(Exercise input)

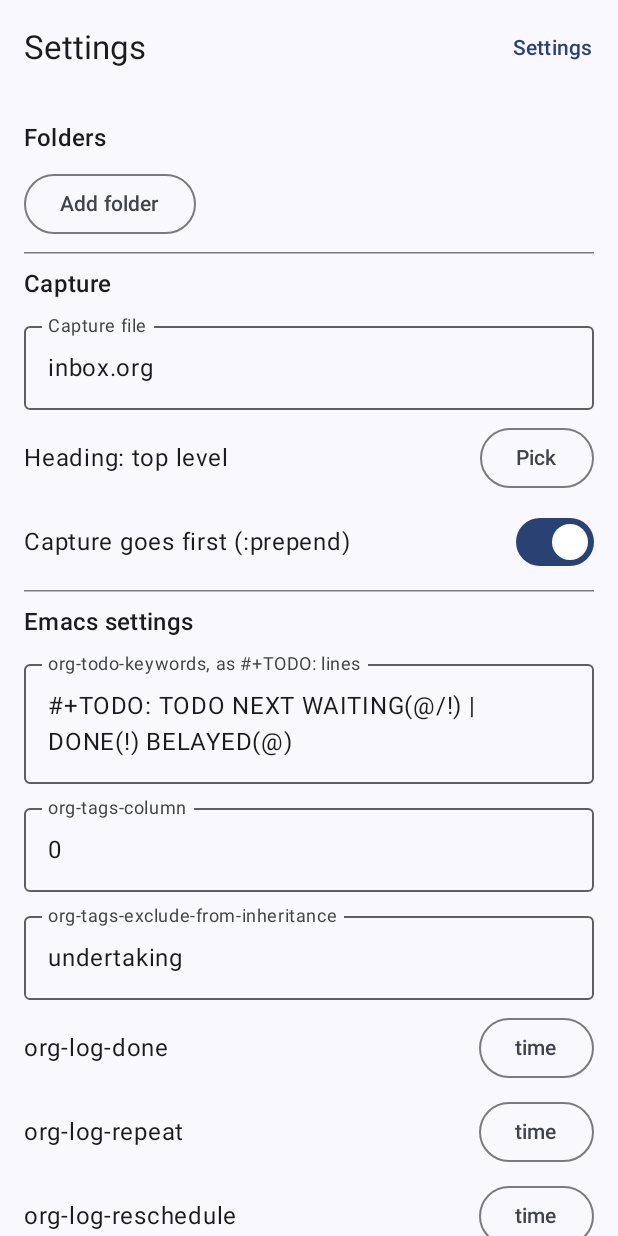
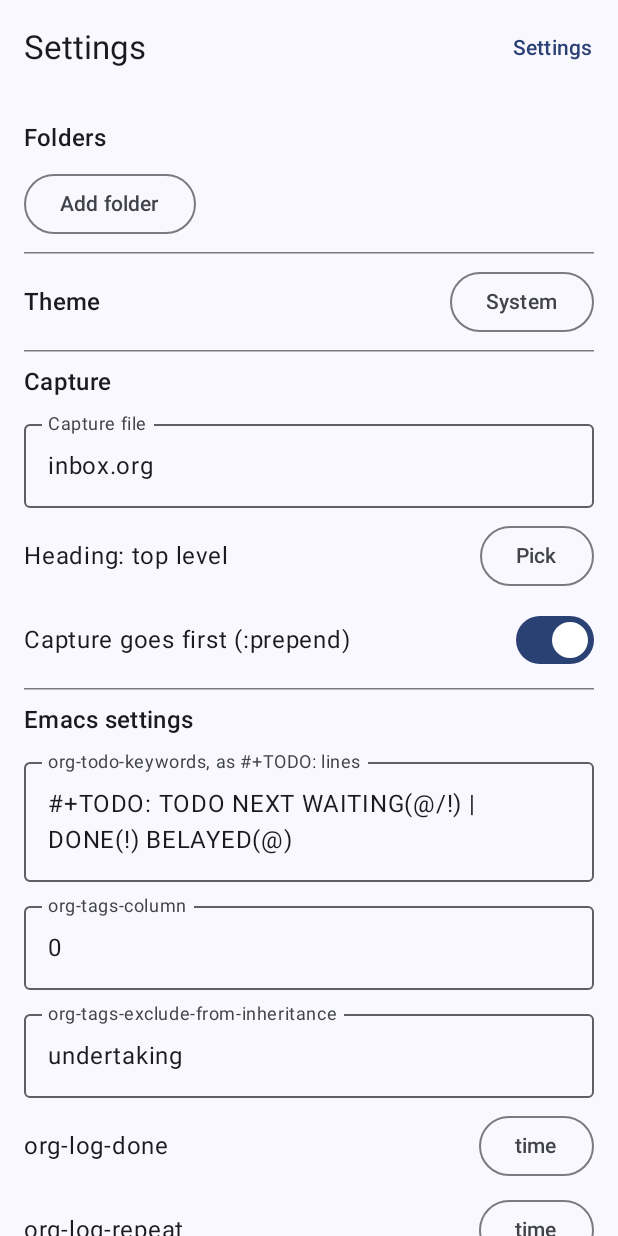
Before and after one commit to rearman/org-handheld, an Android app built with Jetpack Compose: the screen it shows after launch (MainActivity), on a phone screen of 412 x 824 dp. Run offline under Robolectric (Android 15) with nearby library versions, the phone set to English and light mode, and no system bars.

Commit message:
Add a theme setting & Emacs colors to the agenda rows
Settings gains a Theme row (System, Light, or Dark), stored in DataStore
& applied at once, w/o Save.

The agenda rows take Emacs's default org-todo & org-done colors for the
todo state (Red1 & ForestGreen on a light background, Pink & PaleGreen on
a dark one), & the scheduled & deadline leaders take the org-todo color.
The time, category, & inherited tags take the row's own text color, as
the muted gray read poorly on the timed rows' fill.

```diff
--- a/app/src/main/kotlin/com/rearman/orgpalm/AppModel.kt
+++ b/app/src/main/kotlin/com/rearman/orgpalm/AppModel.kt
@@ -61,6 +61,7 @@ class AppModel(app: Application) : AndroidViewModel(app) {
 	val settings: StateFlow<OrgSettings> = stores.settings.stateIn(viewModelScope, SharingStarted.Eagerly, OrgSettings.STARTING)
 	val captureTarget: StateFlow<CaptureTarget> = stores.captureTarget.stateIn(viewModelScope, SharingStarted.Eagerly, CaptureTarget())
 	val filters: StateFlow<List<SavedFilter>> = stores.filters.stateIn(viewModelScope, SharingStarted.Eagerly, Filters.STARTING)
+	val theme: StateFlow<Theme> = stores.theme.stateIn(viewModelScope, SharingStarted.Eagerly, Theme.SYSTEM)
 
 	private val loadedFlow = MutableStateFlow<List<Loaded>>(emptyList())
 	val loaded: StateFlow<List<Loaded>> = loadedFlow
@@ -121,6 +122,10 @@ class AppModel(app: Application) : AndroidViewModel(app) {
 				withContext(Dispatchers.IO) { walkLocked() }
 			}
 		}
+	}
+
+	fun setTheme(theme: Theme) {
+		viewModelScope.launch { stores.setTheme(theme) }
 	}
 
 	fun saveFilters(filters: List<SavedFilter>) {
--- a/app/src/main/kotlin/com/rearman/orgpalm/MainActivity.kt
+++ b/app/src/main/kotlin/com/rearman/orgpalm/MainActivity.kt
@@ -51,6 +51,8 @@ import androidx.compose.runtime.snapshots.SnapshotStateList
 import androidx.compose.runtime.toMutableStateList
 import androidx.compose.ui.Modifier
 import androidx.compose.ui.draw.clip
+import androidx.compose.ui.graphics.Color
+import androidx.compose.ui.graphics.luminance
 import androidx.compose.ui.platform.LocalContext
 import androidx.compose.ui.text.font.FontWeight
 import androidx.compose.ui.unit.dp
@@ -72,8 +74,14 @@ class MainActivity : ComponentActivity() {
 }
 
 @Composable
-private fun OrgPalmTheme(content: @Composable () -> Unit) {
-	val dark = isSystemInDarkTheme()
+private fun OrgPalmTheme(model: AppModel = viewModel(), content: @Composable () -> Unit) {
+	// Until the store is read, the theme is the phone's, so a picked one can show a frame late.
+	val theme by model.theme.collectAsStateWithLifecycle()
+	val dark = when (theme) {
+		Theme.SYSTEM -> isSystemInDarkTheme()
+		Theme.LIGHT -> false
+		Theme.DARK -> true
+	}
 	val context = LocalContext.current
 	val colors = when {
 		Build.VERSION.SDK_INT >= Build.VERSION_CODES.S -> if (dark) dynamicDarkColorScheme(context) else dynamicLightColorScheme(context)
@@ -216,9 +224,13 @@ private fun Header(text: String) {
 @Composable
 fun AgendaLine(row: AgendaRow, onOpen: (AgendaRow) -> Unit, onShow: (AgendaRow) -> Unit) {
 	val e = row.entry
-	val muted = MaterialTheme.colorScheme.onSurfaceVariant
 	val colors = MaterialTheme.colorScheme
 	val (fill, ink) = if (row.time != null) colors.primaryContainer to colors.onPrimaryContainer else colors.secondaryContainer to colors.onSecondaryContainer
+	// Emacs's default org-todo & org-done faces: Red1 & ForestGreen on a light background, Pink &
+	// PaleGreen on a dark one. The leaders take the org-todo color too.
+	val dark = colors.surface.luminance() < 0.5f
+	val todoInk = if (dark) Color(0xFFFFC0CB) else Color(0xFFFF0000)
+	val doneInk = if (dark) Color(0xFF98FB98) else Color(0xFF228B22)
 	CompositionLocalProvider(LocalContentColor provides ink) {
 		Column(
 			Modifier
@@ -230,17 +242,17 @@ fun AgendaLine(row: AgendaRow, onOpen: (AgendaRow) -> Unit, onShow: (AgendaRow)
 				.padding(horizontal = 8.dp, vertical = 4.dp),
 		) {
 			Row(horizontalArrangement = Arrangement.spacedBy(6.dp)) {
-				row.time?.let { Text(TIME.format(it), color = muted) }
-				for (leader in row.leaders) Text(leader, color = MaterialTheme.colorScheme.error)
-				e.state?.let { Text(it, fontWeight = FontWeight.Bold, color = if (e.done) muted else MaterialTheme.colorScheme.tertiary) }
+				row.time?.let { Text(TIME.format(it)) }
+				for (leader in row.leaders) Text(leader, color = todoInk)
+				e.state?.let { Text(it, fontWeight = FontWeight.Bold, color = if (e.done) doneInk else todoInk) }
 				e.priority?.let { Text("[#$it]", color = MaterialTheme.colorScheme.secondary) }
 				Text(row.title, Modifier.weight(1f))
 			}
 			Row(horizontalArrangement = Arrangement.spacedBy(6.dp)) {
-				Text(e.category, style = MaterialTheme.typography.labelMedium, color = muted)
+				Text(e.category, style = MaterialTheme.typography.labelMedium)
 				if (e.tags.isNotEmpty()) Text(e.tags.joinToString(":", ":", ":"), style = MaterialTheme.typography.labelMedium)
 				if (e.inheritedTags.isNotEmpty()) {
-					Text(e.inheritedTags.joinToString(":", ":", ":"), style = MaterialTheme.typography.labelMedium, color = muted)
+					Text(e.inheritedTags.joinToString(":", ":", ":"), style = MaterialTheme.typography.labelMedium)
 				}
 			}
 		}
--- a/app/src/main/kotlin/com/rearman/orgpalm/SettingsScreen.kt
+++ b/app/src/main/kotlin/com/rearman/orgpalm/SettingsScreen.kt
@@ -29,6 +29,7 @@ import androidx.compose.ui.Alignment
 import androidx.compose.ui.Modifier
 import androidx.compose.ui.text.input.KeyboardType
 import androidx.compose.ui.unit.dp
+import androidx.lifecycle.compose.collectAsStateWithLifecycle
 import com.rearman.orgpalm.org.LogMode
 import com.rearman.orgpalm.org.OrgSettings
 import com.rearman.orgpalm.org.Position
@@ -73,6 +74,15 @@ fun SettingsScreen(model: AppModel, folders: List<Folder>, onAddFolder: () -> Un
 			}
 		}
 		OutlinedButton(onClick = onAddFolder) { Text("Add folder") }
+		HorizontalDivider()
+
+		// The theme applies at once, as the folder switches do, w/o Save.
+		val theme by model.theme.collectAsStateWithLifecycle()
+		val themes = mapOf(Theme.SYSTEM to "System", Theme.LIGHT to "Light", Theme.DARK to "Dark")
+		Row(Modifier.fillMaxWidth(), verticalAlignment = Alignment.CenterVertically) {
+			Text("Theme", Modifier.weight(1f), style = MaterialTheme.typography.titleMedium)
+			Choice("", themes[theme], themes.values.toList()) { picked -> themes.entries.firstOrNull { it.value == picked }?.let { model.setTheme(it.key) } }
+		}
 		HorizontalDivider()
 
 		Text("Capture", style = MaterialTheme.typography.titleMedium)
--- a/app/src/main/kotlin/com/rearman/orgpalm/Stores.kt
+++ b/app/src/main/kotlin/com/rearman/orgpalm/Stores.kt
@@ -72,7 +72,15 @@ class Stores(private val context: Context) {
 		context.store.edit { it[FILTERS] = FilterCodec.write(filters) }
 	}
 
+	// The app's light or dark look, the phone's until the user picks one.
+	val theme: Flow<Theme> = context.store.data.map { p -> p[THEME]?.let { runCatching { Theme.valueOf(it) }.getOrNull() } ?: Theme.SYSTEM }
+
+	suspend fun setTheme(theme: Theme) {
+		context.store.edit { it[THEME] = theme.name }
+	}
+
 	private companion object {
+		val THEME = stringPreferencesKey("theme")
 		val FILTERS = stringPreferencesKey("filters")
 		val CAPTURE_FILE = stringPreferencesKey("capture_file")
 		val CAPTURE_HEADING = stringPreferencesKey("capture_heading")
@@ -83,6 +91,8 @@ class Stores(private val context: Context) {
 		const val RECURSIVE = "R "
 	}
 }
+
+enum class Theme { SYSTEM, LIGHT, DARK }
 
 // The default place of a new entry (DESIGN.md section 3, Capture & refile): a file by its path below
 // its folder, & a heading by its outline path & title, or the top level of the file for none. It starts
```
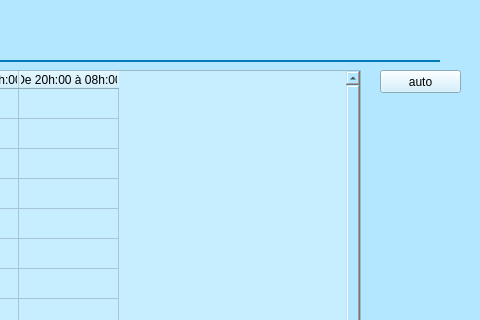
The window that user_interfaces/planing_garde.ui (otmanLAHRECHE/Garde_advanced) describes before a commit, drawn with Qt 5; both pictures show x 320 to 800 and y 0 to 320 of the 800 by 600 pixel window.
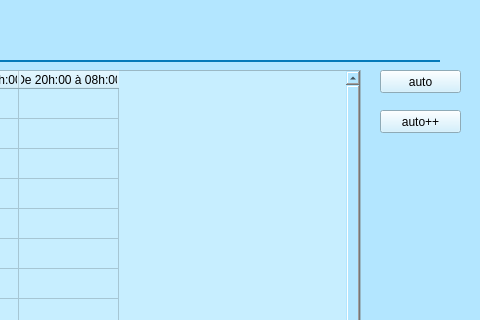
The same window after the commit.

The edit to the form file:
```diff
--- a/user_interfaces/planing_garde.ui
+++ b/user_interfaces/planing_garde.ui
@@ -329,6 +329,22 @@
      <string>Save</string>
     </property>
    </widget>
+   <widget class="QPushButton" name="pushButton_4">
+    <property name="geometry">
+     <rect>
+      <x>700</x>
+      <y>110</y>
+      <width>81</width>
+      <height>23</height>
+     </rect>
+    </property>
+    <property name="styleSheet">
+     <string notr="true">background-color: rgb(199, 238, 255);</string>
+    </property>
+    <property name="text">
+     <string>auto++</string>
+    </property>
+   </widget>
   </widget>
  </widget>
  <resources/>
```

(End Exercise input)

The answer must consist of every line from the data that holds the string "phone".

- [Solved problem]:
Before and after one commit to rearman/org-handheld, an Android app built with Jetpack Compose: the screen it shows after launch (MainActivity), on a phone screen of 412 x 824 dp. Run offline under Robolectric (Android 15) with nearby library versions, the phone set to English and light mode, and no system bars.
+	// Until the store is read, the theme is the phone's, so a picked one can show a frame late.
+	// The app's light or dark look, the phone's until the user picks one.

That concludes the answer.